St Oswald's Church, Ashbourne, is one of the grandest churches in Derbyshire. The most noticable feature is its very tall spire - 212 feet (65 metres) - which dominates the area even though the church lies in the bottom of the valley.
There was certainly a church here in Saxon times and the current church has a Norman crypt, but the present building was constructed in the 13th and early 14th centuries and is the finest local example of the Early English style. The Chancel was complete by 1241 and the Nave and transepts were added in the later part of the century, with the tower added in the early 14th century. Various other small additions were made over the ages and the church was restored by Gilbert Scott in 1837-40.
Notable features are the fine East window of the Chancel and the slight curve of the Nave (probably not an intended feature), a small 13th century window in the North Transept, and the Boothby Chapel, also in the North Transept, which houses the finest local collection of tombs and alabaster or marble monuments.
The tomb of Penelope Boothby

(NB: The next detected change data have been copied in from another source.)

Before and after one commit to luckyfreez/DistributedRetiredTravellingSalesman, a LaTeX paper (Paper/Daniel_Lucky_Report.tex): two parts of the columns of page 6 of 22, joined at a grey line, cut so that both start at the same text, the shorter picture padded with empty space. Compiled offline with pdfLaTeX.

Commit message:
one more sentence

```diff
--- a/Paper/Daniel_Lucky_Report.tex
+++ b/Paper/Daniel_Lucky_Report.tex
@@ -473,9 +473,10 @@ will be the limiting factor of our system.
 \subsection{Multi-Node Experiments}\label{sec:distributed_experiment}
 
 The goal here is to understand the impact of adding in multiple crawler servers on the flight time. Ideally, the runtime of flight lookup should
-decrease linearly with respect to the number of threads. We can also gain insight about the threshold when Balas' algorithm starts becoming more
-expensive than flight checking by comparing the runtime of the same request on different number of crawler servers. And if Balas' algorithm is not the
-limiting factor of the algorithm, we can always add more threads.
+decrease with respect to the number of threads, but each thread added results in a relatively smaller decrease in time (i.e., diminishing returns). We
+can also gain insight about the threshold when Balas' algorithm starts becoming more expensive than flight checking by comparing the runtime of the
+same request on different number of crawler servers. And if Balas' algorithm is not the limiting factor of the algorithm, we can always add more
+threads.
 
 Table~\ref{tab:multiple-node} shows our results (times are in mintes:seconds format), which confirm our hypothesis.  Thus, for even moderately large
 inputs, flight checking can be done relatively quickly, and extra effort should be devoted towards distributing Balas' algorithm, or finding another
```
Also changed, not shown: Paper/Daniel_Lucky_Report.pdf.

These include the tombs of the Cokayne family and their successors, the Boothbys, plus those of the Bradbourne family, and they stretch from that of John Cokayne (died 1372) to Lady Boothby in 1838. The most famous is that of young Penelope Boothby, who died in 1791 at the age of five. The monument was Thomas Bank's most famous work and is carved in Carrera marble - it carries the inscription: ''She was in form and intellect most exquisite. The unfortunate Parents ventured their all on the frail Bark. And the wreck was total."